This is Part 2 in a two part series on Air Canada. Part 1 dealt with long haul LCC subsidiary, rouge.
During the past year Air Canada has found itself defending its double-digit capacity growth, stressing that 90% of its capacity in 2015, 2016 and 2017 is being deployed to its international network – an entity the company believes is far from reaching maturity. Recently the airline has outlined plans to introduce a raft of new long haul flights to Europe and Asia operated by Air Canada mainline and its low cost arm – Air Canada rouge.
Air Canada stresses the pillars of its international expansion – Boeing 787 widebodies and the establishment of its low cost subsidiary rouge – enable the company to enter international markets it once considered unviable due to higher costs. During the summer of 2018 rouge will nearly reach its 50 aircraft cap, and Air Canada needs to start determining if there are further opportunities to grow its low cost unit. Those evaluations will partially dictate Air Canada’s overall growth levels beyond 2018.
In the short term Air Canada is not seeing any broad changes in consumer behaviour, reflected in its solid booking curves. Weaker markets in Western Canada, hit by the downturn in the oil sector, are stabilising as capacity cuts have resulted in a rational supply-demand scenario.
This is Part 1 in a two part series on Air Canada. The second instalment will focus on the airline’s costs and balance sheet management.
jetBlue Airways, armed with its premium product Mint, is poised to disrupt the trans-Atlantic market

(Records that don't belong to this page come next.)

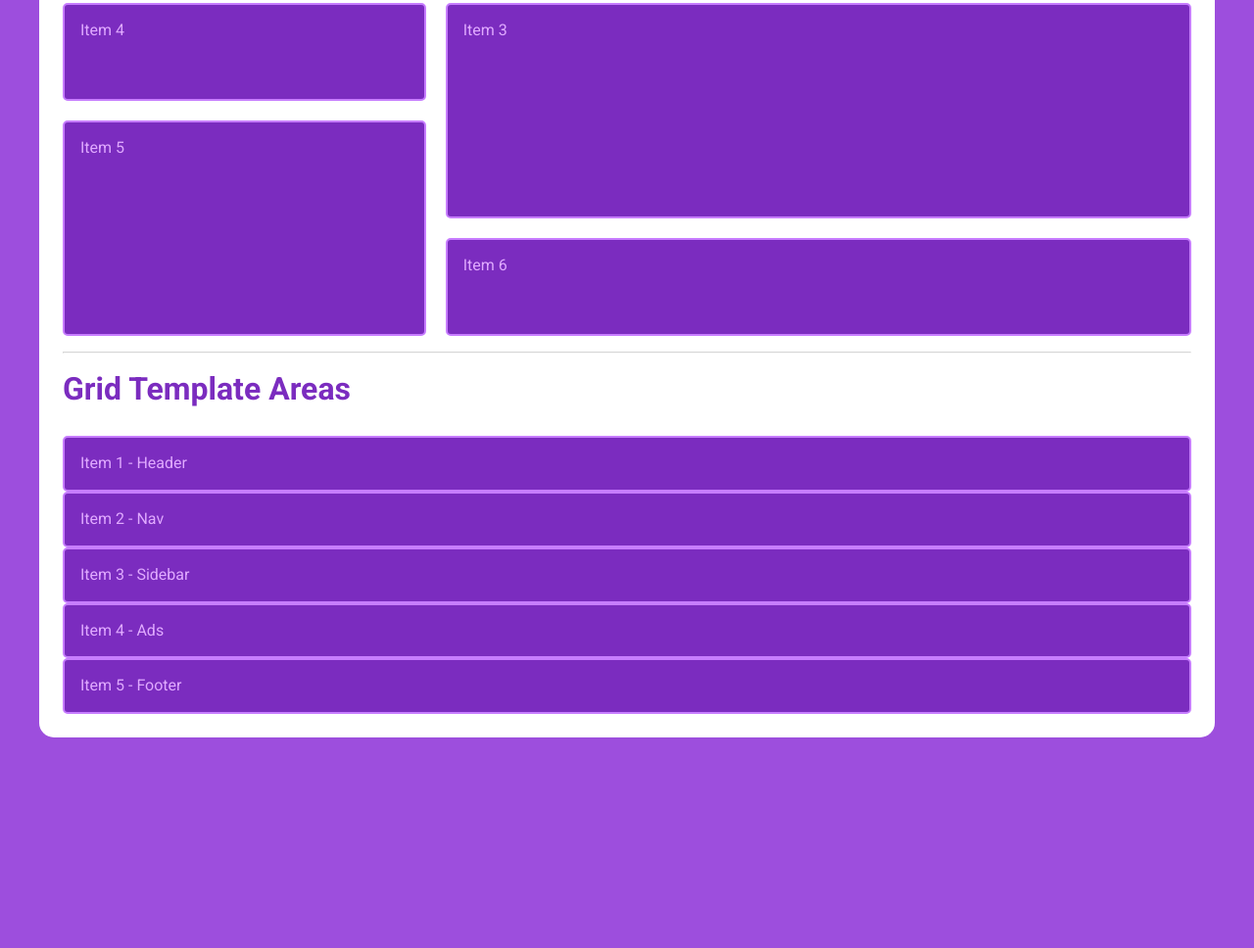
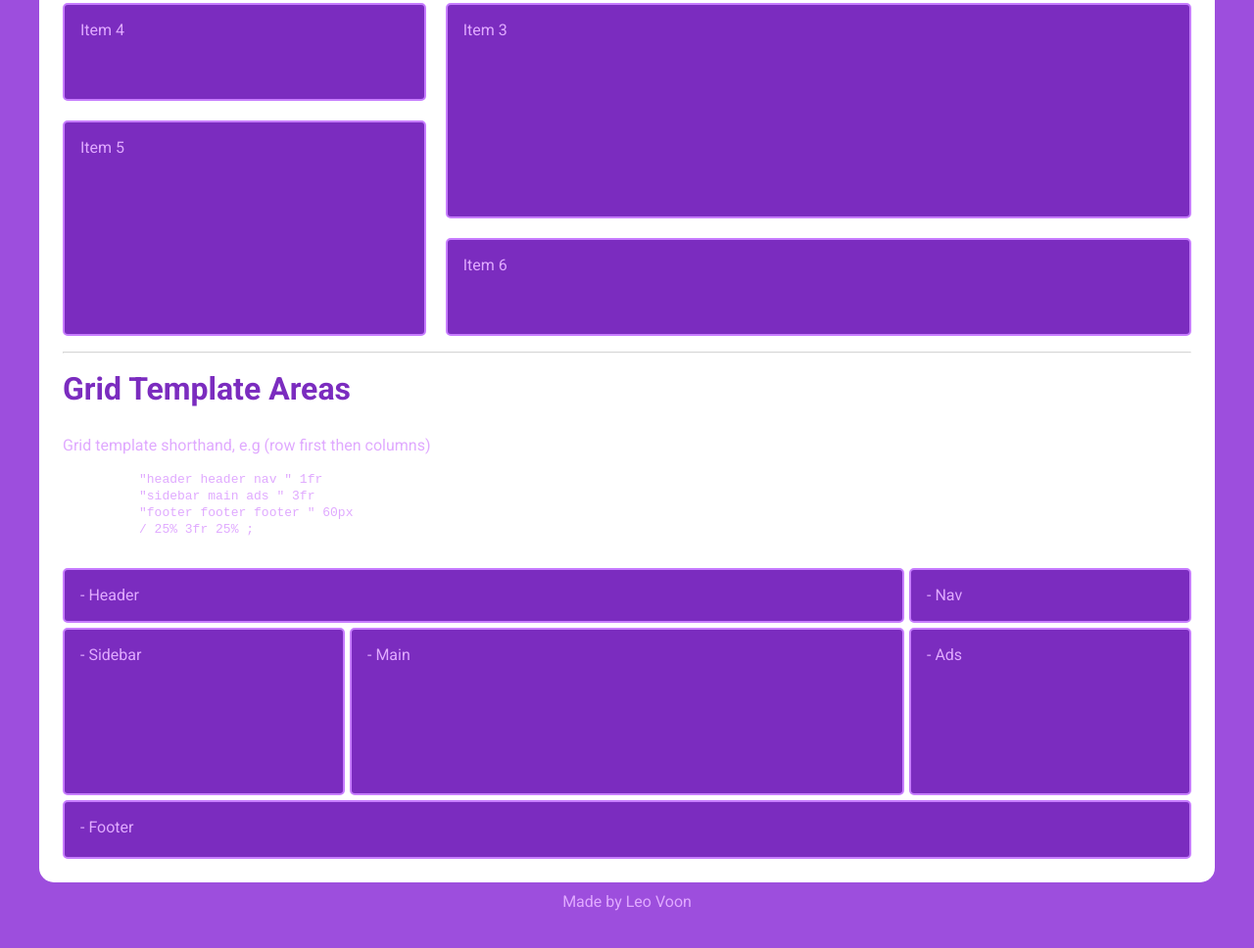
Before and after one commit to leovoon/css-grid-practice, a website built with Parcel: page src/index.html in a window 1280 px wide. Shown: the part 1191-2159 px from the top of the page at 98% size. Before the commit the page ends 1976 px from the top, so only its background shows below. Built offline with nearby package versions, Linux system fonts and the light colour scheme.

Commit message:
Update html and scss

```diff
--- a/src/index.html
+++ b/src/index.html
@@ -78,13 +78,21 @@
         </div>
         <hr>
         <h2>Grid Template Areas   </h2>
+        <p>Grid template shorthand, e.g (row first then columns)</p>
+        <pre>
+          "header header nav " 1fr
+          "sidebar main ads " 3fr
+          "footer footer footer " 60px
+          / 25% 3fr 25% ;
+        </pre>
         <div class="container5">
 
-        <div class="grid-item itemm-1 "> Item 1 - Header </div>
-        <div class="grid-item  itemm-2 "> Item 2 - Nav </div>
-        <div class="grid-item  itemm-3 "> Item 3  - Sidebar</div>
-        <div class="grid-item itemm-4 "> Item 4 - Ads </div>
-        <div class="grid-item itemm-5"> Item 5 - Footer </div>
+        <div class="grid-item itemm-1 ">  - Header </div>
+        <div class="grid-item  itemm-2 ">  - Nav </div>
+        <div class="grid-item  itemm-3 ">  - Sidebar</div>
+        <div class="grid-item  itemm-4 ">   - Main</div>
+        <div class="grid-item itemm-5 "> - Ads </div>
+        <div class="grid-item itemm-6"> - Footer </div>
 
 
         </div>
@@ -97,5 +105,8 @@
 
     </main>
 
+    <footer>Made by Leo Voon</footer>
+
+
   </body>
 </html>
--- a/src/scss/_global.scss
+++ b/src/scss/_global.scss
@@ -45,3 +45,8 @@ aside {
         flex: 1;
     }
 }
+
+footer {
+    text-align: center;
+    padding: 10px;
+}
--- a/src/scss/style.scss
+++ b/src/scss/style.scss
@@ -9,7 +9,6 @@ color: $text;
   padding: 1rem;
   border-radius: 5px;
   border: $one solid 2px;
-
 }
 
 h1 {
@@ -25,7 +24,7 @@ h2 {
   grid-template-columns: 1fr 1fr 1fr;
   grid-gap: 20px;
 
-    @media #{$mq-620-down}{
+  @media #{$mq-620-down} {
     grid-template-columns: 1fr;
   }
 }
@@ -41,7 +40,6 @@ h2 {
   background: $one;
 }
 
-
 .shuffleBtn {
   @extend .grid-item;
   background: $three;
@@ -49,14 +47,12 @@ h2 {
   margin-bottom: 1rem;
   cursor: pointer;
   &:hover {
-        background: darken($three, 10)
+    background: darken($three, 10);
   }
-
 }
 
 .container3 {
   @extend .container1;
-
 }
 
 .container4 {
@@ -82,10 +78,33 @@ h2 {
   .item-6 {
     grid-column: 2 / 4;
   }
-
 }
 
 .container5 {
   display: grid;
+  grid-template:
+    "header header nav " 1fr
+    "sidebar main ads " 3fr
+    "footer footer footer " 60px
+    / 25% 3fr 25%;
+  grid-gap: 5px;
 
+  .itemm-1 {
+    grid-area: header;
   }
+  .itemm-2 {
+    grid-area: nav;
+  }
+  .itemm-3 {
+    grid-area: sidebar;
+  }
+  .itemm-4 {
+    grid-area: main;
+  }
+  .itemm-5 {
+    grid-area: ads;
+  }
+  .itemm-6 {
+    grid-area: footer;
+  }
+}
```
Also changed, not shown: src/scss/style.css (added), 1 other file. Lines whose indentation alone changed are shown as unchanged.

Periodically throughout the last few years jetBlue has hinted that long haul trans-Atlantic flights could be a possibility at some point in its evolution. But in mid-2016 the company took a more concrete step towards serving trans-Atlantic routes by altering its Airbus order book – potentially to support long haul expansion.
JetBlue’s decision to option the Airbus A321LR occurs at a time when airlines such as WestJet, Norwegian Air Shuttle and WOW Air are pushing the low cost model into the long haul international market. Perhaps the steps those airlines are taking to carve out the low cost niche in the long haul space has accelerated jetBlue’s evaluations of trans-Atlantic service. The company has declared that it would make a decision about its options for the long-range Airbus narrowbody in 2017 ahead of the narrowbody’s debut in 2019.

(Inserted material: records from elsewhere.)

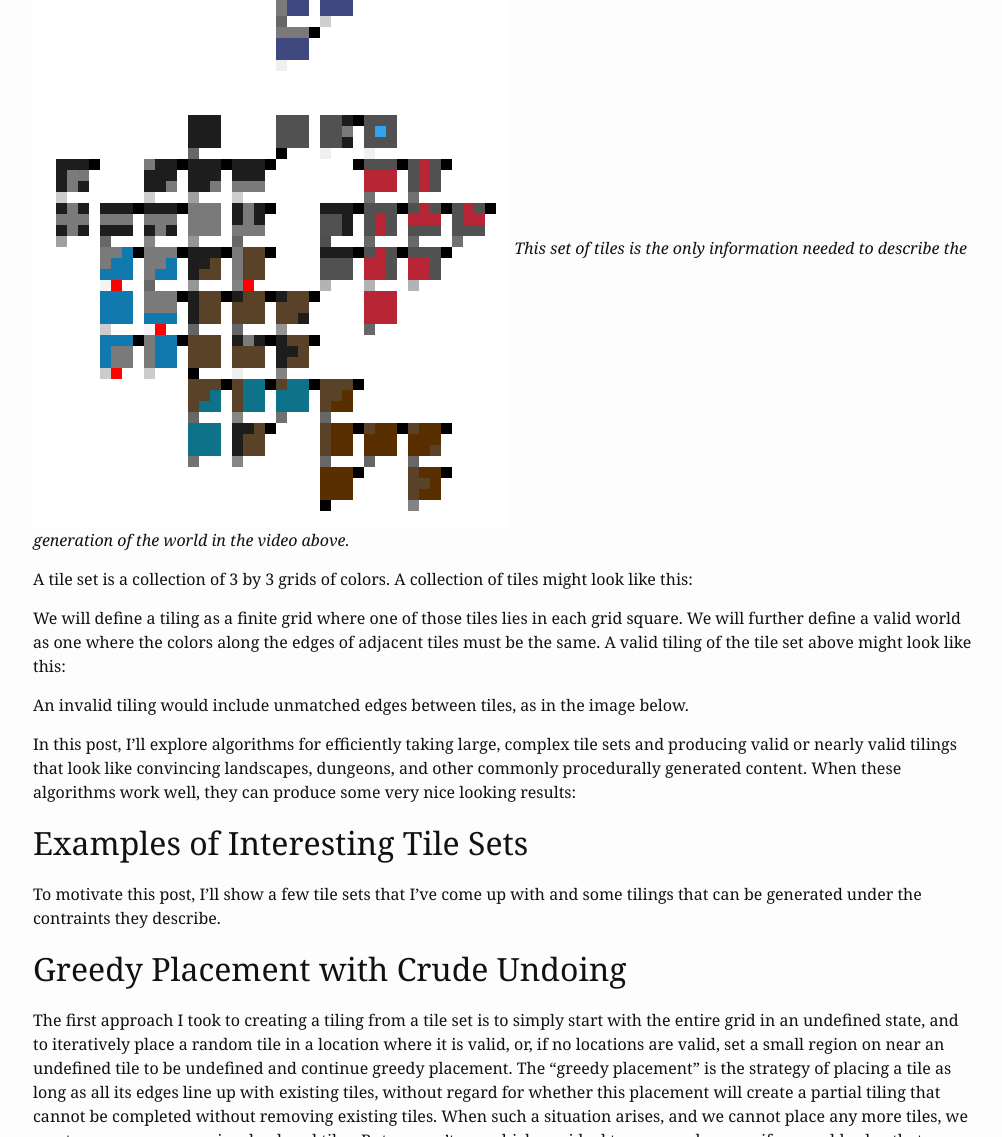
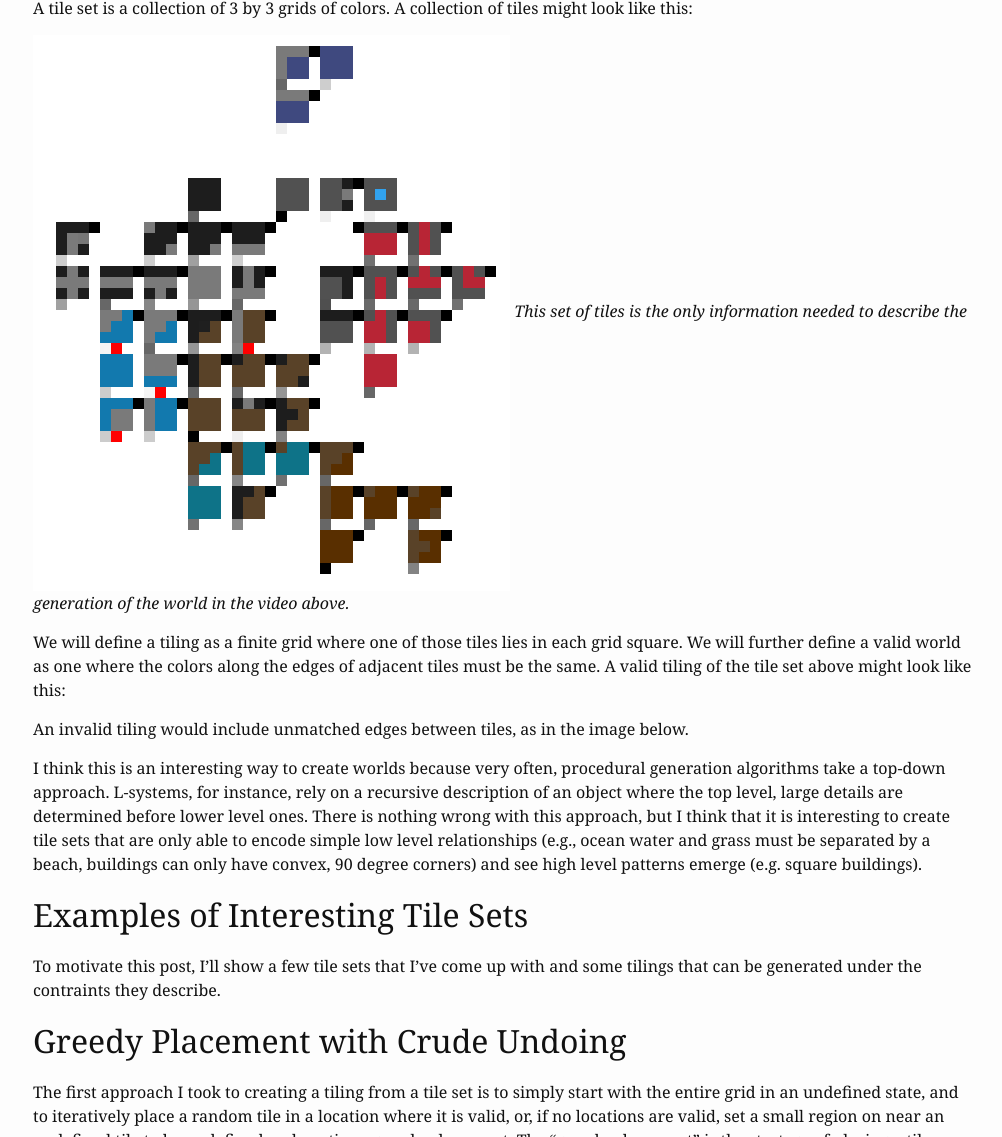
Before and after one commit to IJDykeman/ijdykeman.github.io, a Jekyll site: the page built from _posts/2017-10-16-wang-tile-procedural-generation.markdown, in a window 1280 px wide and 1400 px high, scrolled down 692 px, cut to the strip 263-1400 px from the top of the window. Shown: the whole strip, without its empty margins (137-1139 px from the left). Built offline with Jekyll 4.4.1, drawn with Linux system fonts in a browser that asks for light colours; some of the changed text lies outside the part shown.

Commit message:
Wang tiles prose

```diff
--- a/_posts/2017-10-16-wang-tile-procedural-generation.markdown
+++ b/_posts/2017-10-16-wang-tile-procedural-generation.markdown
@@ -5,27 +5,25 @@ date:   2017-10-16 22:25:30 -0500
 categories: ml
 ---
 
-In this post, I'll describe the two algorithms I came up with for creating complex procedural worlds from simple sets of colored tiles.  I will show that by carefully designing these tile sets, you can create interesting procedurally generated content, such as landscapes with cities, or dungeons with interesting internal structure.
+In this post, I'll describe the two algorithms I came up with for creating complex procedural worlds from simple sets of colored tiles.  I will show that by carefully designing these tile sets, you can create interesting procedurally generated content, such as landscapes with cities, or dungeons with interesting internal structure.  The video below shows the system creating a procedural world based on the rules encoded in 43 colored tiles.
 
 <iframe width="640" height="640" src="https://www.youtube.com/embed/XVIYY0AQF-8?rel=0&amp;controls=0&amp;showinfo=0"
 	frameborder="0" allowfullscreen
 	style="display: block; margin: auto;"></iframe>
 
-
+A tile set is a collection of 3 by 3 grids of colors.  A collection of tiles might look like this:
 
 ![latent space diagram]({{ site.url }}/assets/wang_tiles/dungeon_tileset.png)
 *This set of tiles is the only information needed to describe the generation of the world in the video above.*
-
-A tile set is a collection of 3 by 3 grids of colors.  A collection of tiles might look like this:
 
 
 We will define a tiling as a finite grid where one of those tiles lies in each grid square.  We will further define a valid world as one where the colors along the edges of adjacent tiles must be the same.  A valid tiling of the tile set above might look like this:
 
 An invalid tiling would include unmatched edges between tiles, as in the image below.
 
+<!-- In this post, I'll explore algorithms for efficiently taking large, complex tile sets and producing valid or nearly valid tilings that look like convincing landscapes, dungeons, and other commonly procedurally generated content.  When these algorithms work well, they can produce some very nice looking results: -->
 
-In this post, I'll explore algorithms for efficiently taking large, complex tile sets and producing valid or nearly valid tilings that look like convincing landscapes, dungeons, and other commonly procedurally generated content.  When these algorithms work well, they can produce some very nice looking results:
-<!-- Very often, procedural generation algorithms take a top-down approach.   -->
+I think this is an interesting way to create worlds because very often, procedural generation algorithms take a top-down approach.  L-systems, for instance, rely on a recursive description of an object where the top level, large details are determined before lower level ones.  There is nothing wrong with this approach, but I think that it is interesting to create tile sets that are only able to encode simple low level relationships (e.g., ocean water and grass must be separated by a beach, buildings can only have convex, 90 degree corners) and see high level patterns emerge (e.g. square buildings).
 
 <!-- ## Why Creating a Tiling is Hard -->
 
```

The biggest drivers for jetBlue’s decision to enter the long haul trans-Atlantic market are identifying routes where it can inject low fares to stimulate traffic and drive revenue. The company’s base in Boston is emerging as the epicentre for those potential opportunities.
Attempts by WestJet’s competitors to flood the London market with capacity in order to undermine the low cost airline’s widebody experiment in the London Gatwick market have not produced the end result of driving WestJet from the trans-Atlantic space. WestJet is sending a clear message to its competitors that it plans to remain firmly entrenched on long haul routes. The company is currently examining options for more widebody aircraft, and is discussing further long haul expansion with its pilots.

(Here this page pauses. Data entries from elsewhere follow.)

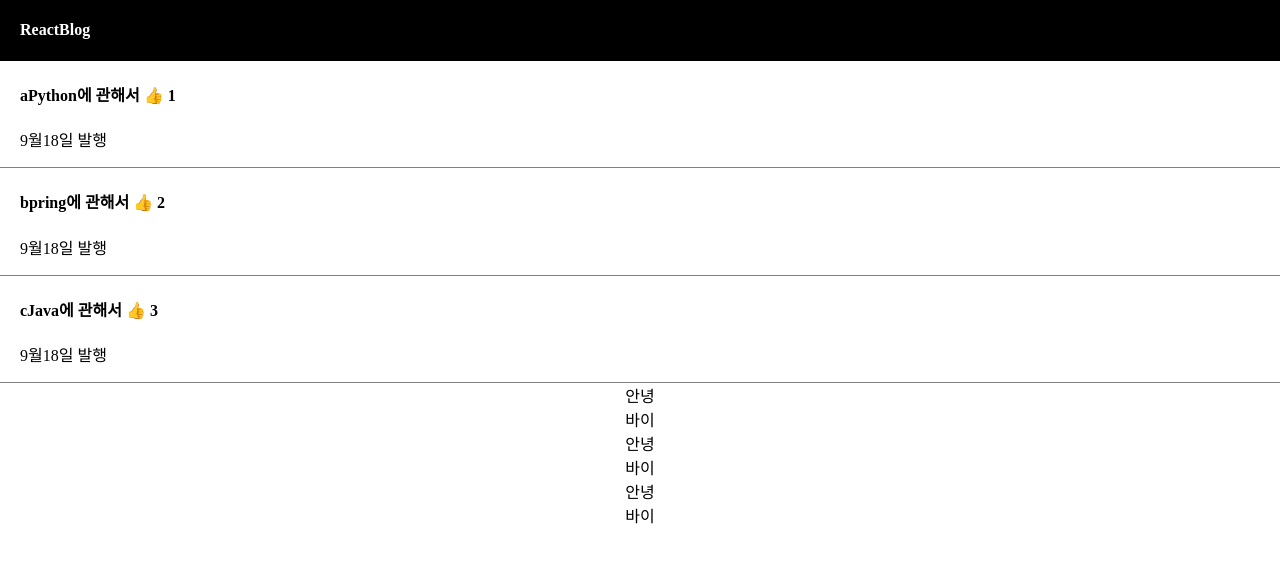
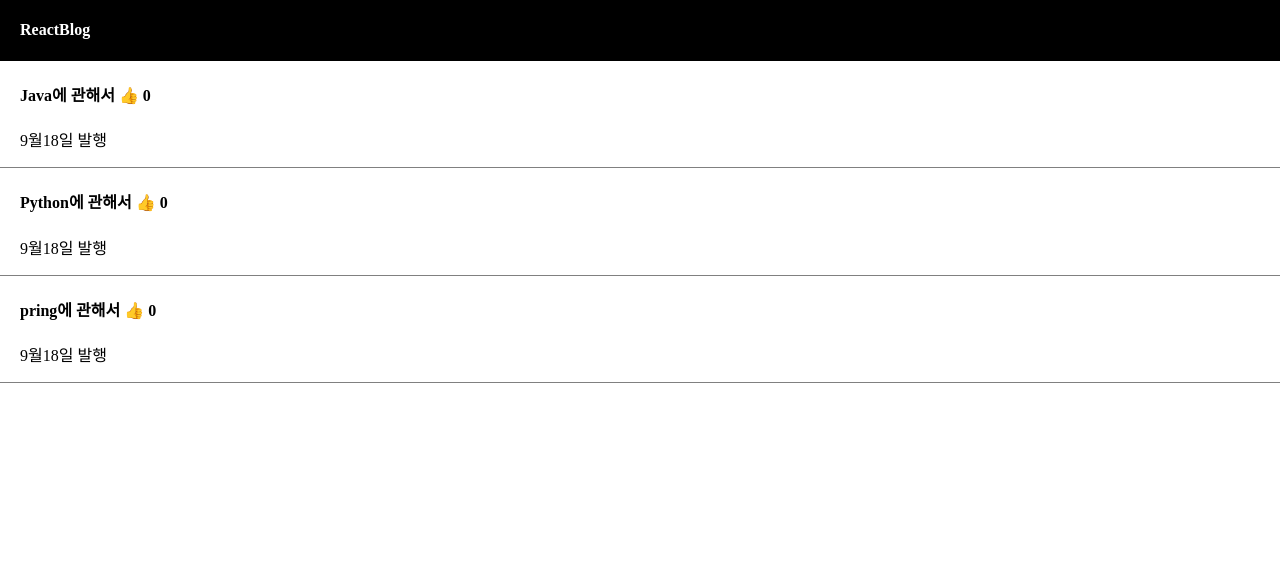
Before and after one commit to ctrl404J/ReactPractice, a React (Vite) app: page / in a window 1280 px wide. Shown: the top 562 px of the page. Built offline with nearby package versions, Linux system fonts and the light colour scheme.

Commit message:
map반복문과 반복문 콜백함수의 파라미터 활용

```diff
--- a/src/App.jsx
+++ b/src/App.jsx
@@ -4,9 +4,9 @@ import viteLogo from '/vite.svg'
 import './App.css'
 
 function App() {
-  let [postTitle, changeTitle] = useState(['cJava에 관해서', 'bpring에 관해서', 'aPython에 관해서']);
+  let [postTitle, changeTitle] = useState(['Java에 관해서', 'pring에 관해서', 'Python에 관해서']);
   postTitle.sort();
-  let [goodCount, changeGood] = useState([1,2,3]);
+  let [goodCount, changeGood] = useState([0,0,0]);
   let [modalState, setModal] = useState(false);
 
   return (
@@ -14,32 +14,23 @@ function App() {
       <div className='black-nav'>
         <h4>ReactBlog</h4>
       </div>
-      <div className='list'>
-        <h4>{postTitle[0]} <span onClick={()=>{
-            let copy = [...goodCount];
-            copy[0] = copy[0]+1;
-            changeGood(copy);
-          }}>👍</span> {goodCount[0]} </h4>
-        <p>9월18일 발행</p>
-      </div>
-      <div className='list'>
-        <h4 onClick={()=>{
-          setModal(!modalState);
-        }}>{postTitle[1]} <span>👍</span> {goodCount[1]} </h4>
-        <p>9월18일 발행</p>
-      </div>
-      <div className='list'>
-        <h4>{postTitle[2]} <span>👍</span> {goodCount[2]} </h4>
-        <p>9월18일 발행</p>
-      </div>
+
       {
-        postTitle.map(function(param){
+        postTitle.map(function(param, i){ //첫째 파람은 배열의 값을 하나씩 꺼내와주고, 두번째 배열은 인덱스를 1씩 증가한다.
           return(
             <div>
-              <div>안녕</div>
-              <div>바이</div>
+              <div className='list'>
+                <h4 onClick={()=>{
+                  setModal(!modalState);
+                }}>{postTitle[i]} <span onClick={()=>{
+                  let copy = [...goodCount];
+                  copy[i] = copy[i]+1;
+                  changeGood(copy);
+                }}>👍</span> {goodCount[i]} </h4>
+                <p>9월18일 발행</p>
+              </div>
             </div>
-          );
+          )
         })
       }
       {
```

After a rocky start to its highly anticipated long haul service to London, WestJet is posting load factors on its routes to Gatwick that are higher than system average, and concludes that the flights are delivering positive returns.
An interesting pattern in WestJet’s passenger composition on the company’s trans-Atlantic service to Gatwick is the number of US-originating passengers from large metropolitan areas that currently have nonstop service to London – a dynamic that the airline attributes to its lower fares. The US-originating customers are boosting WestJet’s sixth freedom traffic flowing over Canada to long haul destinations.